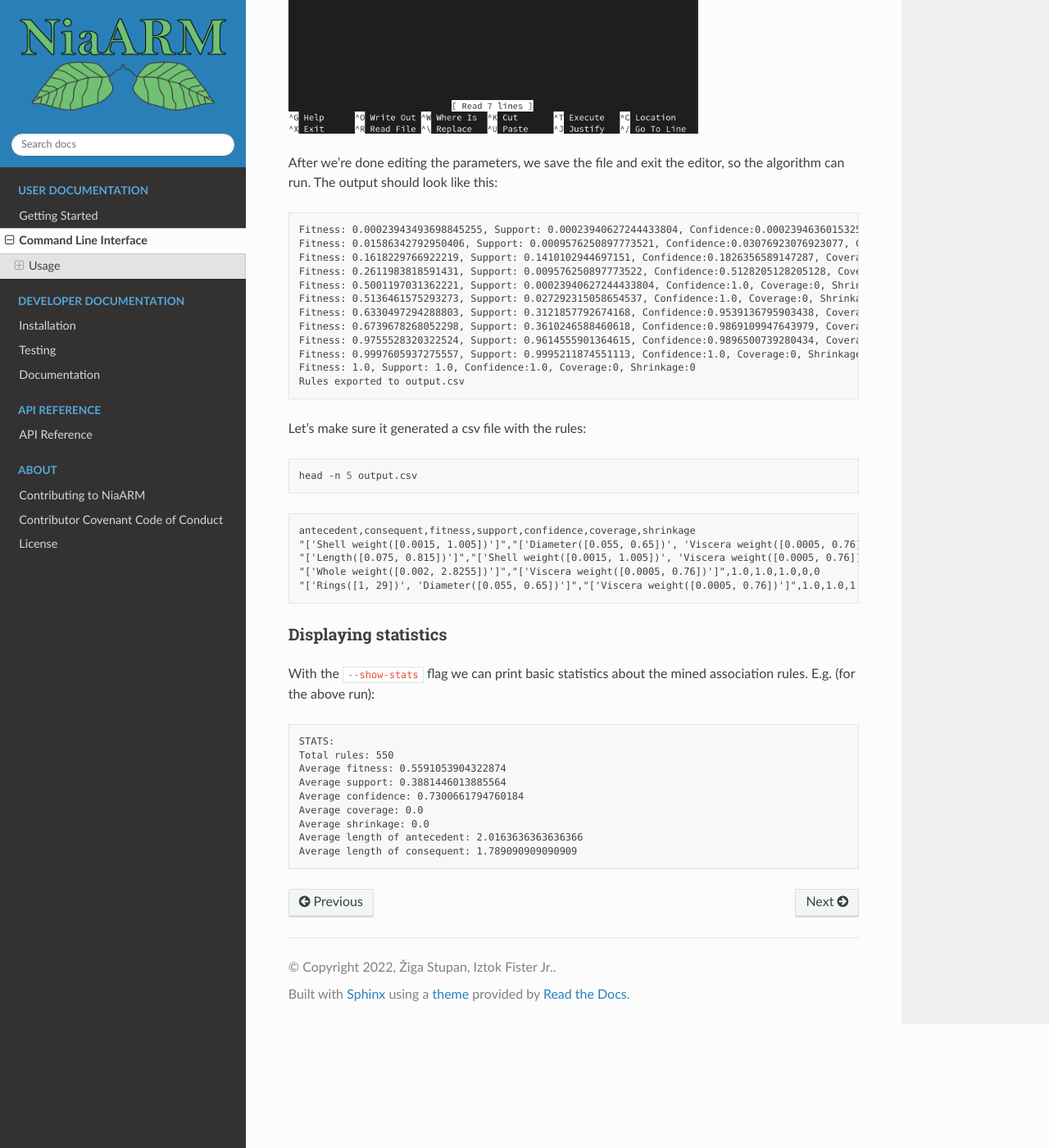
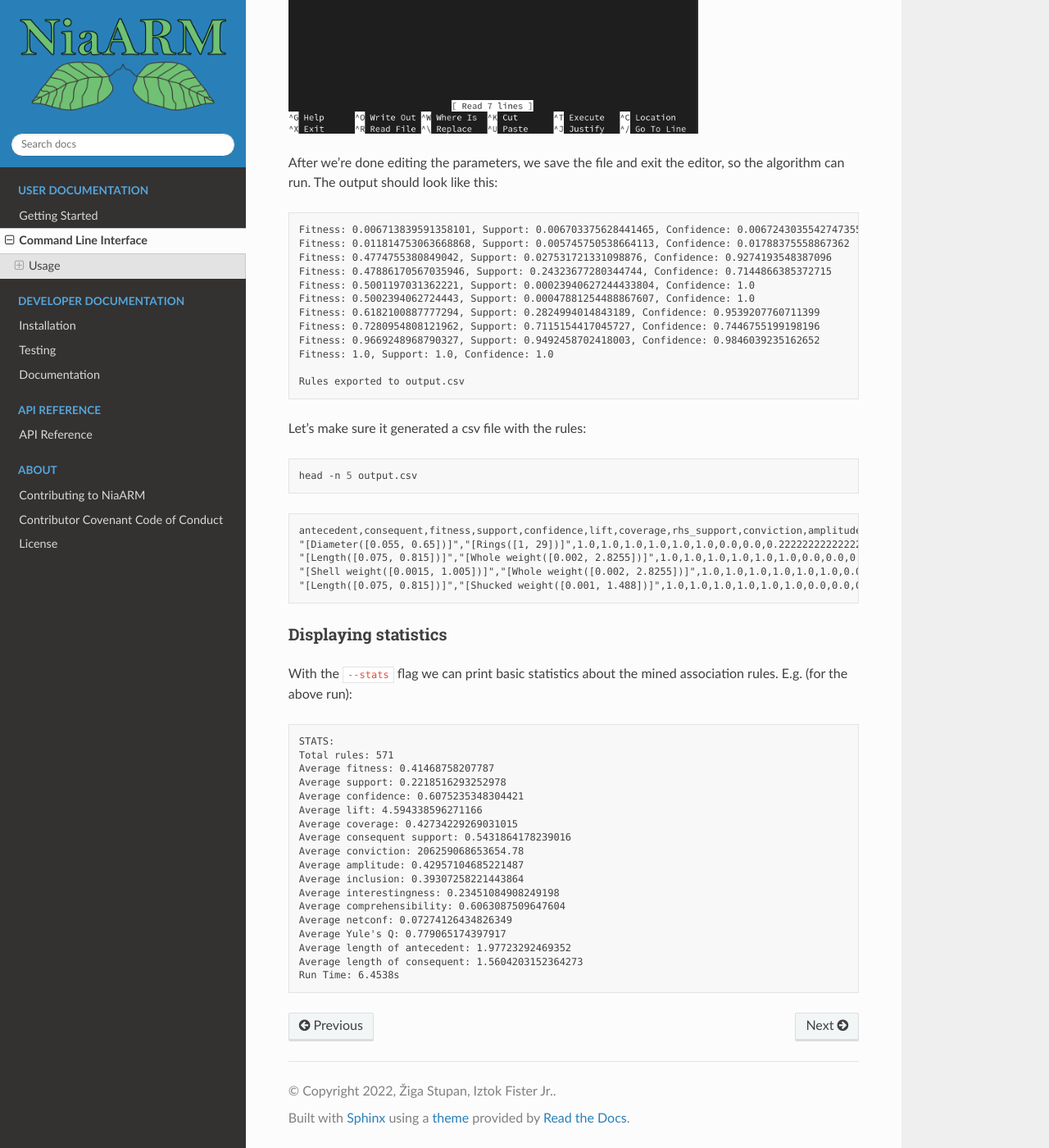
Before and after one commit to firefly-cpp/NiaARM, a Sphinx documentation site: the page built from docs/cli.rst, in a window 1280 px wide and 1400 px high, scrolled down 1333 px. Shown: the whole window at 82% size. Built offline with Sphinx 7.4.7 and the Read the Docs theme 2.0.0, drawn with Linux system fonts in a browser that asks for light colours; some of the changed text lies outside the part shown.

Commit message:
Fixed CLI

```diff
--- a/docs/cli.rst
+++ b/docs/cli.rst
@@ -41,7 +41,7 @@ Usage
       --weights WEIGHTS [WEIGHTS ...]
                             Weights in range [0, 1] corresponding to --metrics
       --log                 Enable logging of fitness improvements
-      --show-stats          Display stats about mined rules
+      --stats          Display stats about mined rules
 
 Output rules to csv
 ~~~~~~~~~~~~~~~~~~~
@@ -65,17 +65,17 @@ The output should look like this:
 
 .. code-block:: text
 
-    Fitness: 0.00023943493698845255, Support: 0.00023940627244433804, Confidence:0.00023946360153256704, Coverage:0, Shrinkage:0
-    Fitness: 0.01586342792950406, Support: 0.0009576250897773521, Confidence:0.03076923076923077, Coverage:0, Shrinkage:0
-    Fitness: 0.1618229766922219, Support: 0.1410102944697151, Confidence:0.1826356589147287, Coverage:0, Shrinkage:0
-    Fitness: 0.2611983818591431, Support: 0.009576250897773522, Confidence:0.5128205128205128, Coverage:0, Shrinkage:0
-    Fitness: 0.5001197031362221, Support: 0.00023940627244433804, Confidence:1.0, Coverage:0, Shrinkage:0
-    Fitness: 0.5136461575293273, Support: 0.027292315058654537, Confidence:1.0, Coverage:0, Shrinkage:0
-    Fitness: 0.6330497294288803, Support: 0.3121857792674168, Confidence:0.9539136795903438, Coverage:0, Shrinkage:0
-    Fitness: 0.6739678268052298, Support: 0.3610246588460618, Confidence:0.9869109947643979, Coverage:0, Shrinkage:0
-    Fitness: 0.9755528320322524, Support: 0.9614555901364615, Confidence:0.9896500739280434, Coverage:0, Shrinkage:0
-    Fitness: 0.9997605937275557, Support: 0.9995211874551113, Confidence:1.0, Coverage:0, Shrinkage:0
-    Fitness: 1.0, Support: 1.0, Confidence:1.0, Coverage:0, Shrinkage:0
+    Fitness: 0.006713839591358101, Support: 0.006703375628441465, Confidence: 0.0067243035542747355
+    Fitness: 0.011814753063668868, Support: 0.005745750538664113, Confidence: 0.01788375558867362
+    Fitness: 0.4774755380849042, Support: 0.027531721331098876, Confidence: 0.9274193548387096
+    Fitness: 0.47886170567035946, Support: 0.24323677280344744, Confidence: 0.7144866385372715
+    Fitness: 0.5001197031362221, Support: 0.00023940627244433804, Confidence: 1.0
+    Fitness: 0.5002394062724443, Support: 0.00047881254488867607, Confidence: 1.0
+    Fitness: 0.6182100887777294, Support: 0.2824994014843189, Confidence: 0.9539207760711399
+    Fitness: 0.7280954808121962, Support: 0.7115154417045727, Confidence: 0.7446755199198196
+    Fitness: 0.9669248968790327, Support: 0.9492458702418003, Confidence: 0.9846039235162652
+    Fitness: 1.0, Support: 1.0, Confidence: 1.0
+
     Rules exported to output.csv
 
 Let's make sure it generated a csv file with the rules:
@@ -86,26 +86,36 @@ Let's make sure it generated a csv file with the rules:
 
 .. code-block:: text
 
-    antecedent,consequent,fitness,support,confidence,coverage,shrinkage
-    "['Shell weight([0.0015, 1.005])']","['Diameter([0.055, 0.65])', 'Viscera weight([0.0005, 0.76])']",1.0,1.0,1.0,0,0
-    "['Length([0.075, 0.815])']","['Shell weight([0.0015, 1.005])', 'Viscera weight([0.0005, 0.76])']",1.0,1.0,1.0,0,0
-    "['Whole weight([0.002, 2.8255])']","['Viscera weight([0.0005, 0.76])']",1.0,1.0,1.0,0,0
-    "['Rings([1, 29])', 'Diameter([0.055, 0.65])']","['Viscera weight([0.0005, 0.76])']",1.0,1.0,1.0,0,0
+    antecedent,consequent,fitness,support,confidence,lift,coverage,rhs_support,conviction,amplitude,inclusion,interestingness,comprehensibility,netconf,yulesq
+    "[Diameter([0.055, 0.65])]","[Rings([1, 29])]",1.0,1.0,1.0,1.0,1.0,1.0,0.0,0.0,0.2222222222222222,0.9997605937275557,0.6309297535714574,0.0,-1.0
+    "[Length([0.075, 0.815])]","[Whole weight([0.002, 2.8255])]",1.0,1.0,1.0,1.0,1.0,1.0,0.0,0.0,0.2222222222222222,0.9997605937275557,0.6309297535714574,0.0,-1.0
+    "[Shell weight([0.0015, 1.005])]","[Whole weight([0.002, 2.8255])]",1.0,1.0,1.0,1.0,1.0,1.0,0.0,0.0,0.2222222222222222,0.9997605937275557,0.6309297535714574,0.0,-1.0
+    "[Length([0.075, 0.815])]","[Shucked weight([0.001, 1.488])]",1.0,1.0,1.0,1.0,1.0,1.0,0.0,0.0,0.2222222222222222,0.9997605937275557,0.6309297535714574,0.0,-1.0
+
 
 Displaying statistics
 ~~~~~~~~~~~~~~~~~~~~~
 
-With the ``--show-stats`` flag we can print basic statistics about the mined association rules.
+With the ``--stats`` flag we can print basic statistics about the mined association rules.
 E.g. (for the above run):
 
 .. code-block:: text
 
     STATS:
-    Total rules: 550
-    Average fitness: 0.5591053904322874
-    Average support: 0.3881446013885564
-    Average confidence: 0.7300661794760184
-    Average coverage: 0.0
-    Average shrinkage: 0.0
-    Average length of antecedent: 2.0163636363636366
-    Average length of consequent: 1.789090909090909
+    Total rules: 571
+    Average fitness: 0.41468758207787
+    Average support: 0.2218516293252978
+    Average confidence: 0.6075235348304421
+    Average lift: 4.594338596271166
+    Average coverage: 0.42734229269031015
+    Average consequent support: 0.5431864178239016
+    Average conviction: 206259068653654.78
+    Average amplitude: 0.42957104685221487
+    Average inclusion: 0.39307258221443864
+    Average interestingness: 0.23451084908249198
+    Average comprehensibility: 0.6063087509647604
+    Average netconf: 0.07274126434826349
+    Average Yule's Q: 0.779065174397917
+    Average length of antecedent: 1.97723292469352
+    Average length of consequent: 1.5604203152364273
+    Run Time: 6.4538s
```
Also changed, not shown: other parts of docs/cli.rst (+1 -1 lines), 1 other file.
────────────────────
■ WORK ORDER: Because only the text is wanted, copy each record above precisely and omit its pictures.

■ REPLY:
Before and after one commit to firefly-cpp/NiaARM, a Sphinx documentation site: the page built from docs/cli.rst, in a window 1280 px wide and 1400 px high, scrolled down 1333 px. Shown: the whole window at 82% size. Built offline with Sphinx 7.4.7 and the Read the Docs theme 2.0.0, drawn with Linux system fonts in a browser that asks for light colours; some of the changed text lies outside the part shown.

Commit message:
Fixed CLI

```diff
--- a/docs/cli.rst
+++ b/docs/cli.rst
@@ -41,7 +41,7 @@ Usage
       --weights WEIGHTS [WEIGHTS ...]
                             Weights in range [0, 1] corresponding to --metrics
       --log                 Enable logging of fitness improvements
-      --show-stats          Display stats about mined rules
+      --stats          Display stats about mined rules
 
 Output rules to csv
 ~~~~~~~~~~~~~~~~~~~
@@ -65,17 +65,17 @@ The output should look like this:
 
 .. code-block:: text
 
-    Fitness: 0.00023943493698845255, Support: 0.00023940627244433804, Confidence:0.00023946360153256704, Coverage:0, Shrinkage:0
-    Fitness: 0.01586342792950406, Support: 0.0009576250897773521, Confidence:0.03076923076923077, Coverage:0, Shrinkage:0
-    Fitness: 0.1618229766922219, Support: 0.1410102944697151, Confidence:0.1826356589147287, Coverage:0, Shrinkage:0
-    Fitness: 0.2611983818591431, Support: 0.009576250897773522, Confidence:0.5128205128205128, Coverage:0, Shrinkage:0
-    Fitness: 0.5001197031362221, Support: 0.00023940627244433804, Confidence:1.0, Coverage:0, Shrinkage:0
-    Fitness: 0.5136461575293273, Support: 0.027292315058654537, Confidence:1.0, Coverage:0, Shrinkage:0
-    Fitness: 0.6330497294288803, Support: 0.3121857792674168, Confidence:0.9539136795903438, Coverage:0, Shrinkage:0
-    Fitness: 0.6739678268052298, Support: 0.3610246588460618, Confidence:0.9869109947643979, Coverage:0, Shrinkage:0
-    Fitness: 0.9755528320322524, Support: 0.9614555901364615, Confidence:0.9896500739280434, Coverage:0, Shrinkage:0
-    Fitness: 0.9997605937275557, Support: 0.9995211874551113, Confidence:1.0, Coverage:0, Shrinkage:0
-    Fitness: 1.0, Support: 1.0, Confidence:1.0, Coverage:0, Shrinkage:0
+    Fitness: 0.006713839591358101, Support: 0.006703375628441465, Confidence: 0.0067243035542747355
+    Fitness: 0.011814753063668868, Support: 0.005745750538664113, Confidence: 0.01788375558867362
+    Fitness: 0.4774755380849042, Support: 0.027531721331098876, Confidence: 0.9274193548387096
+    Fitness: 0.47886170567035946, Support: 0.24323677280344744, Confidence: 0.7144866385372715
+    Fitness: 0.5001197031362221, Support: 0.00023940627244433804, Confidence: 1.0
+    Fitness: 0.5002394062724443, Support: 0.00047881254488867607, Confidence: 1.0
+    Fitness: 0.6182100887777294, Support: 0.2824994014843189, Confidence: 0.9539207760711399
+    Fitness: 0.7280954808121962, Support: 0.7115154417045727, Confidence: 0.7446755199198196
+    Fitness: 0.9669248968790327, Support: 0.9492458702418003, Confidence: 0.9846039235162652
+    Fitness: 1.0, Support: 1.0, Confidence: 1.0
+
     Rules exported to output.csv
 
 Let's make sure it generated a csv file with the rules:
@@ -86,26 +86,36 @@ Let's make sure it generated a csv file with the rules:
 
 .. code-block:: text
 
-    antecedent,consequent,fitness,support,confidence,coverage,shrinkage
-    "['Shell weight([0.0015, 1.005])']","['Diameter([0.055, 0.65])', 'Viscera weight([0.0005, 0.76])']",1.0,1.0,1.0,0,0
-    "['Length([0.075, 0.815])']","['Shell weight([0.0015, 1.005])', 'Viscera weight([0.0005, 0.76])']",1.0,1.0,1.0,0,0
-    "['Whole weight([0.002, 2.8255])']","['Viscera weight([0.0005, 0.76])']",1.0,1.0,1.0,0,0
-    "['Rings([1, 29])', 'Diameter([0.055, 0.65])']","['Viscera weight([0.0005, 0.76])']",1.0,1.0,1.0,0,0
+    antecedent,consequent,fitness,support,confidence,lift,coverage,rhs_support,conviction,amplitude,inclusion,interestingness,comprehensibility,netconf,yulesq
+    "[Diameter([0.055, 0.65])]","[Rings([1, 29])]",1.0,1.0,1.0,1.0,1.0,1.0,0.0,0.0,0.2222222222222222,0.9997605937275557,0.6309297535714574,0.0,-1.0
+    "[Length([0.075, 0.815])]","[Whole weight([0.002, 2.8255])]",1.0,1.0,1.0,1.0,1.0,1.0,0.0,0.0,0.2222222222222222,0.9997605937275557,0.6309297535714574,0.0,-1.0
+    "[Shell weight([0.0015, 1.005])]","[Whole weight([0.002, 2.8255])]",1.0,1.0,1.0,1.0,1.0,1.0,0.0,0.0,0.2222222222222222,0.9997605937275557,0.6309297535714574,0.0,-1.0
+    "[Length([0.075, 0.815])]","[Shucked weight([0.001, 1.488])]",1.0,1.0,1.0,1.0,1.0,1.0,0.0,0.0,0.2222222222222222,0.9997605937275557,0.6309297535714574,0.0,-1.0
+
 
 Displaying statistics
 ~~~~~~~~~~~~~~~~~~~~~
 
-With the ``--show-stats`` flag we can print basic statistics about the mined association rules.
+With the ``--stats`` flag we can print basic statistics about the mined association rules.
 E.g. (for the above run):
 
 .. code-block:: text
 
     STATS:
-    Total rules: 550
-    Average fitness: 0.5591053904322874
-    Average support: 0.3881446013885564
-    Average confidence: 0.7300661794760184
-    Average coverage: 0.0
-    Average shrinkage: 0.0
-    Average length of antecedent: 2.0163636363636366
-    Average length of consequent: 1.789090909090909
+    Total rules: 571
+    Average fitness: 0.41468758207787
+    Average support: 0.2218516293252978
+    Average confidence: 0.6075235348304421
+    Average lift: 4.594338596271166
+    Average coverage: 0.42734229269031015
+    Average consequent support: 0.5431864178239016
+    Average conviction: 206259068653654.78
+    Average amplitude: 0.42957104685221487
+    Average inclusion: 0.39307258221443864
+    Average interestingness: 0.23451084908249198
+    Average comprehensibility: 0.6063087509647604
+    Average netconf: 0.07274126434826349
+    Average Yule's Q: 0.779065174397917
+    Average length of antecedent: 1.97723292469352
+    Average length of consequent: 1.5604203152364273
+    Run Time: 6.4538s
```
Also changed, not shown: other parts of docs/cli.rst (+1 -1 lines), 1 other file.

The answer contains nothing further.